Man says 1970 weed conviction ruined his life
Fifty years ago, a group of teenagers journeyed to Cane River in St Andrew with about half ounce of ganja to share among them, not knowing this trip would have altered the course of their lives forever.
While lyming on the banks of the river, and smoking the weed from a chillum pipe, the group of six males was pounced upon by police officers. They were subsequently arrested and charged with illegal possession of ganja and chillum pipe.

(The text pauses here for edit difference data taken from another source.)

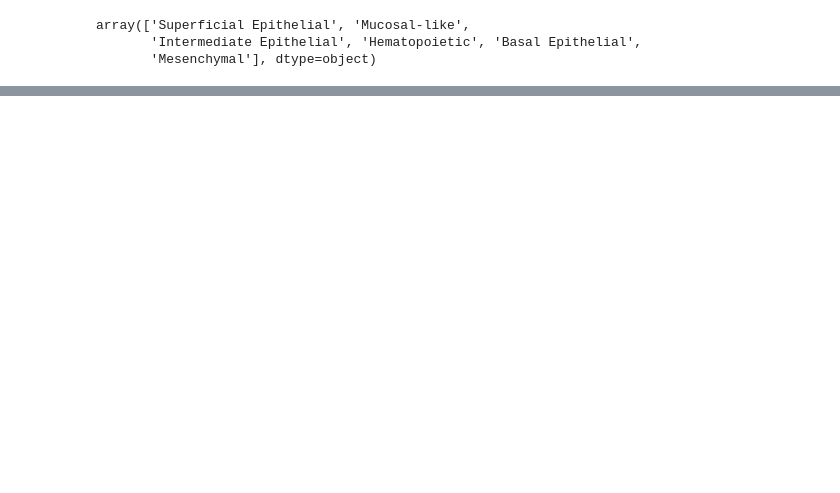
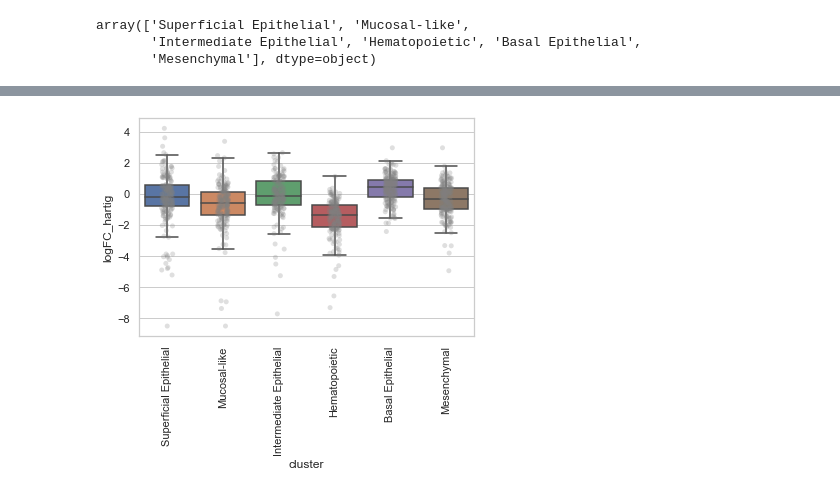
Before and after one commit to cgnobrega/Nobrega_Honors_Thesis, a Jupyter notebook: code/gene_lists_parse.ipynb, the cells around one changed output, grey strips where cells are left out. Saved outputs shown, nothing was run; the diff lists cells and outputs as text; code cells hidden in the pictures; blank space fills up the shorter version.

Commit message:
summary stats for each cluster, and plotted distributions

```diff
--- a/code/gene_lists_parse.ipynb
+++ b/code/gene_lists_parse.ipynb
@@ -223,0 +221,15 @@ fuzzy
+# %%
+# box plot their distributions
+
+import seaborn as sns
+import matplotlib.pyplot as plt
+
+sns.set(style="whitegrid")
+
+ax = sns.boxplot(x="cluster", y="logFC_hartig", data=merged_gene_list, showfliers = False)
+ax = sns.stripplot(x="cluster", y="logFC_hartig", data=merged_gene_list, color="0.5", alpha=0.25)
+ax.set_xticklabels(ax.get_xticklabels(),rotation = 90)
+
+plt.show()
+# %% [output]
+[figure, added]
```
Also changed, not shown: parts of 15 cells of this notebook.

Everett Comrie, who was 19 at the time, was working as an accounting clerk at the Ministry of Labour. Following his conviction, he was sentenced to 18 months imprisonment. He spent the first month at the Tower Street Adult Correctional Centre, before being transferred to Tamarind Farm. He lost his job at the ministry and was lucky to find employment in a steel company before migrating to the US. Comrie, now 69, said that the arrest altered the course of life for some of the people involved.
"We never a do nothing wrong except smoke some weed because we were all decent citizens," he said. "When me get lock up, I was like on top of the world. Me just get a nice government job, me a play Premier League football and me just win cross country a ride bicycle for St James," he told THE STAR.

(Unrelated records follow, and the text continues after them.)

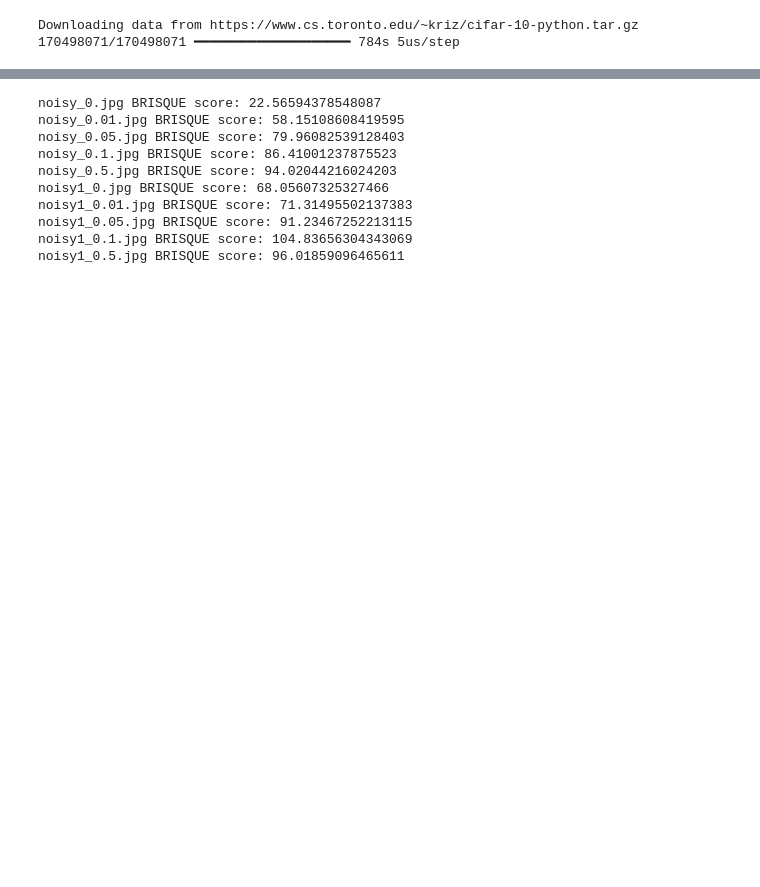
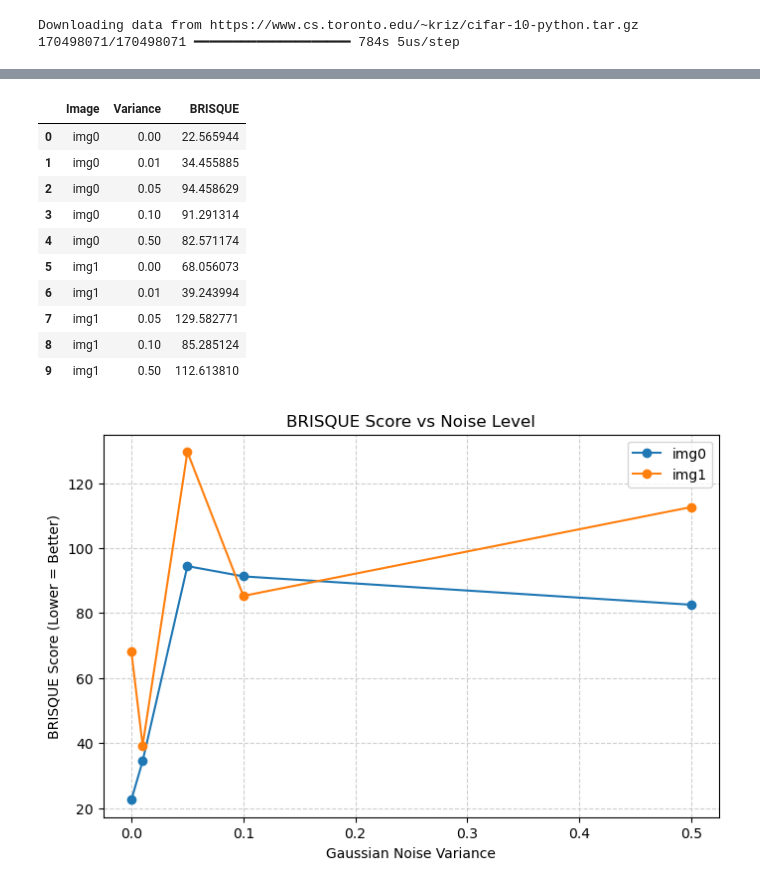
Before and after one commit to Villinger1999/Bachelor, a Jupyter notebook: brisque_assesment.ipynb, the cells around one changed output, grey strips where cells are left out. Cells and saved outputs as stored; diff of their text form; code cells hidden in the pictures; blank space fills up the shorter version.

Commit message:
brisque

```diff
--- a/brisque_assesment.ipynb
+++ b/brisque_assesment.ipynb
@@ -13,18 +13,6 @@ from skimage import io, util
 
 print("Train:", x_train.shape, y_train.shape)
 print("Test:", x_test.shape, y_test.shape)
-
-img = x_train[0]
-img1 = x_train[1]
-
-# Show it
-plt.imshow(img)
-plt.title(f"Label: {y_train[0][0]}")
-plt.show()
-# Show it
-plt.imshow(img1)
-plt.title(f"Label: {y_train[1][0]}")
-plt.show()
 # %% [output]
 Train: (50000, 32, 32, 3) (50000, 1)
 Test: (10000, 32, 32, 3) (10000, 1)
@@ -69,32 +62,58 @@ for var in v:
 # %%
+import pandas as pd
+import matplotlib.pyplot as plt
 from brisque import BRISQUE
 import cv2
 
 # Create BRISQUE object
-
 brisque = BRISQUE()
 
-var = ['noisy_0.jpg', 'noisy_0.01.jpg', 'noisy_0.05.jpg', 'noisy_0.1.jpg', 'noisy_0.5.jpg']
+# File lists
+var = ['noisy0_0.jpg', 'noisy0_0.01.jpg', 'noisy0_0.05.jpg', 'noisy0_0.1.jpg', 'noisy0_0.5.jpg']
 var1 = ['noisy1_0.jpg', 'noisy1_0.01.jpg', 'noisy1_0.05.jpg', 'noisy1_0.1.jpg', 'noisy1_0.5.jpg']
 
+results = []
 
+# Process first image set
 for fname in var:
-    img = cv2.imread(fname)  # Load as NumPy array
+    img = cv2.imread(fname)
     score = brisque.score(img)
-    print(fname, "BRISQUE score:", score)
+    variance = float(fname.split("_")[-1].replace(".jpg", ""))  # Extract variance
+    results.append({"Image": "img0", "Variance": variance, "BRISQUE": score})
 
+# Process second image set
 for fname in var1:
-    img = cv2.imread(fname)  # Load as NumPy array
+    img = cv2.imread(fname)
     score = brisque.score(img)
-    print(fname, "BRISQUE score:", score)
+    variance = float(fname.split("_")[-1].replace(".jpg", ""))  # Extract variance
+    results.append({"Image": "img1", "Variance": variance, "BRISQUE": score})
+
+# Convert to DataFrame
+df_scores = pd.DataFrame(results).sort_values(by=["Image", "Variance"])
+
+display(df_scores)
+
+# Plot results
+plt.figure(figsize=(8, 5))
+for img_id, group in df_scores.groupby("Image"):
+    plt.plot(group["Variance"], group["BRISQUE"], marker="o", label=img_id)
+
+plt.xlabel("Gaussian Noise Variance")
+plt.ylabel("BRISQUE Score (Lower = Better)")
+plt.title("BRISQUE Score vs Noise Level")
+plt.legend()
+plt.grid(True, linestyle="--", alpha=0.6)
+plt.show()
 # %% [output]
-noisy_0.jpg BRISQUE score: 22.56594378548087
-noisy_0.01.jpg BRISQUE score: 58.15108608419595
-noisy_0.05.jpg BRISQUE score: 79.96082539128403
-noisy_0.1.jpg BRISQUE score: 86.41001237875523
-noisy_0.5.jpg BRISQUE score: 94.02044216024203
-noisy1_0.jpg BRISQUE score: 68.05607325327466
-noisy1_0.01.jpg BRISQUE score: 71.31495502137383
-noisy1_0.05.jpg BRISQUE score: 91.23467252213115
-noisy1_0.1.jpg BRISQUE score: 104.83656304343069
-noisy1_0.5.jpg BRISQUE score: 96.01859096465611
+|  | Image | Variance | BRISQUE |
+| 0 | img0 | 0.00 | 22.565944 |
+| 1 | img0 | 0.01 | 34.455885 |
+| 2 | img0 | 0.05 | 94.458629 |
+| 3 | img0 | 0.10 | 91.291314 |
+| 4 | img0 | 0.50 | 82.571174 |
+| 5 | img1 | 0.00 | 68.056073 |
+| 6 | img1 | 0.01 | 39.243994 |
+| 7 | img1 | 0.05 | 129.582771 |
+| 8 | img1 | 0.10 | 85.285124 |
+| 9 | img1 | 0.50 | 112.613810 |
+[figure, added]
```
Also changed, not shown: parts of 3 cells of this notebook, 13 other files.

Hit a roadblock
"Everything nice did a gwane for me, and then boom! It is like me hit a roadblock and it take me like nearly half of my life to recover. Up to now I don't think I fully recover. Prison was totally hell because is not like I was a bad person and it was just some weed," he said.

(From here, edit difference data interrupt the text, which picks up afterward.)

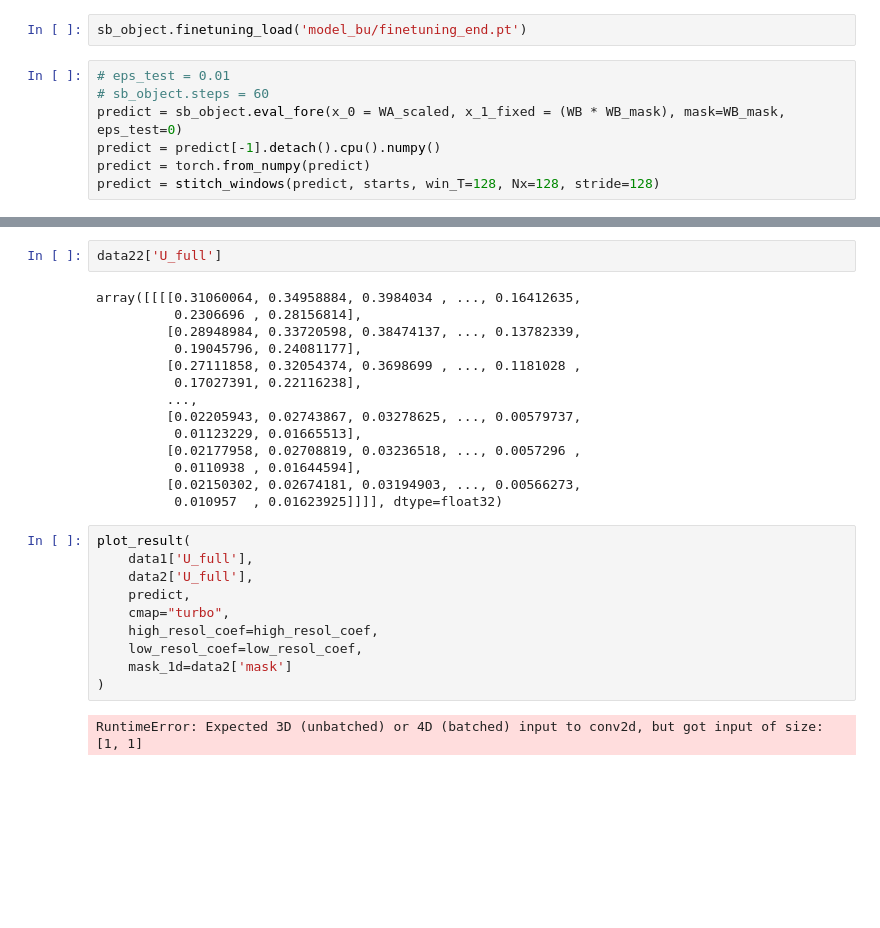
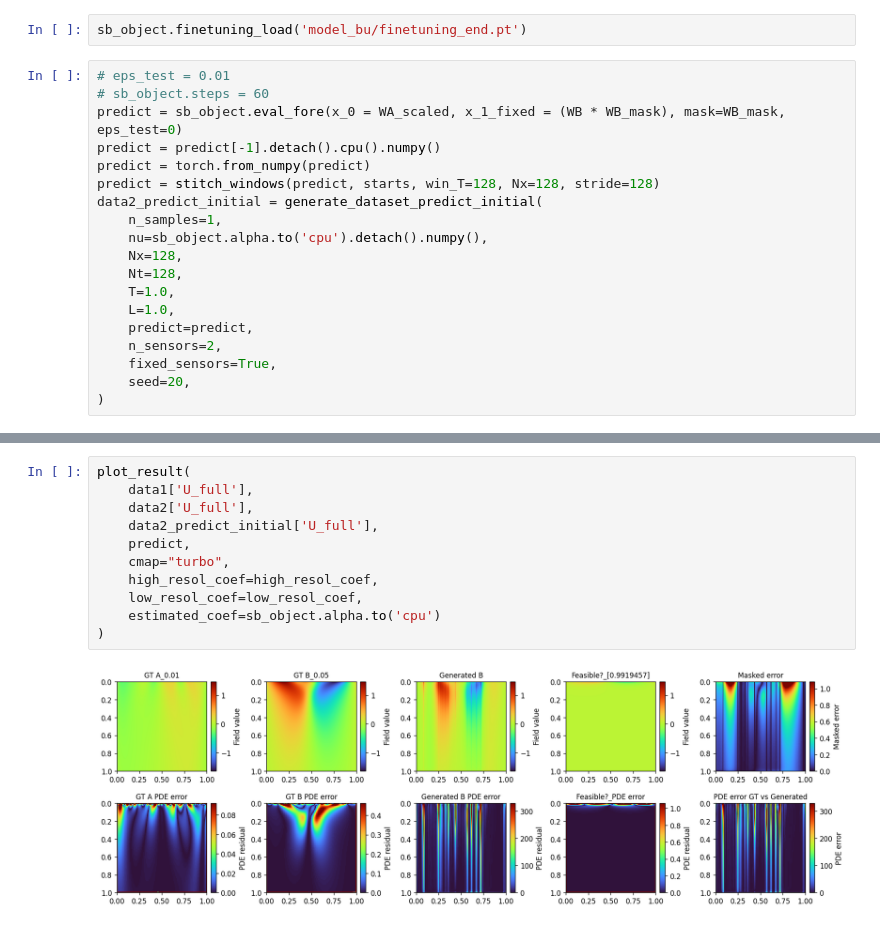
Before and after one commit to DohyunBu/PICSB, a Jupyter notebook: train_BU.ipynb, the cells around one changed output, grey strips where cells are left out. Cells and saved outputs as stored; diff of their text form; blank space fills up the shorter version.

```diff
--- a/train_BU.ipynb
+++ b/train_BU.ipynb
@@ -112,4 +110,16 @@ predict = sb_object.eval_fore(x_0 = WA_scaled, x_1_fixed = (WB * WB_mask), mask=
 predict = predict[-1].detach().cpu().numpy()
 predict = torch.from_numpy(predict)
 predict = stitch_windows(predict, starts, win_T=128, Nx=128, stride=128)
+data2_predict_initial = generate_dataset_predict_initial(
+    n_samples=1,
+    nu=sb_object.alpha.to('cpu').detach().numpy(),
+    Nx=128,
+    Nt=128,
+    T=1.0,
+    L=1.0,
+    predict=predict,
+    n_sensors=2,
+    fixed_sensors=True,
+    seed=20,
+)
 # %%
@@ -228,28 +139,13 @@ data22 = generate_dataset(
-# %%
-data22['U_full']
-# %% [output]
-array([[[[0.31060064, 0.34958884, 0.3984034 , ..., 0.16412635,
-          0.2306696 , 0.28156814],
-         [0.28948984, 0.33720598, 0.38474137, ..., 0.13782339,
-          0.19045796, 0.24081177],
-         [0.27111858, 0.32054374, 0.3698699 , ..., 0.1181028 ,
-          0.17027391, 0.22116238],
-         ...,
-         [0.02205943, 0.02743867, 0.03278625, ..., 0.00579737,
-          0.01123229, 0.01665513],
-         [0.02177958, 0.02708819, 0.03236518, ..., 0.0057296 ,
-          0.0110938 , 0.01644594],
-         [0.02150302, 0.02674181, 0.03194903, ..., 0.00566273,
-          0.010957  , 0.01623925]]]], dtype=float32)
-# %%
-plot_result(
-    data1['U_full'],
-    data2['U_full'],
-    predict,
-    cmap="turbo",
-    high_resol_coef=high_resol_coef,
-    low_resol_coef=low_resol_coef,
-    mask_1d=data2['mask']
-)
-# %% [output]
-RuntimeError: Expected 3D (unbatched) or 4D (batched) input to conv2d, but got input of size: [1, 1]
+# %%
+plot_result(
+    data1['U_full'],
+    data2['U_full'],
+    data2_predict_initial['U_full'],
+    predict,
+    cmap="turbo",
+    high_resol_coef=high_resol_coef,
+    low_resol_coef=low_resol_coef,
+    estimated_coef=sb_object.alpha.to('cpu')
+)
+# %% [output]
+[figure, added]
```
Also changed, not shown: parts of 12 cells of this notebook.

Comrie said that he lost contact with his friends and co-accused after he migrated. He said that from what he heard, the arrest damaged their lives.
"The rest of the man them end up being criminals, and I can swear on a stack of Bible that they wouldn't be dead if it wasn't for that arrest because is like all of them just go down the wrong path after that," Comrie said.
"Remember that all of us were gainfully employed at that time and all of a sudden we turn criminal and get turn down by the system because of an ounce of weed," he continued.
Jamaica, in 2015, passed a major amendment to the Dangerous Drugs Act, which made the possession of two ounces or less of ganja a non-arrestable, but ticketable, offence attracting a fixed monetary penalty.
The amended law now allows for a scheme of licences, permits, and other authorisations which enable the establishment of a lawful, regulated industry for ganja for medical, therapeutic and scientific purposes. Since the law was amended, several medical marijuana dispensaries have also been opened on the island.
"Just look how things change. People can sell weed and is it mash up six of us lives just like that," Comrie lamented.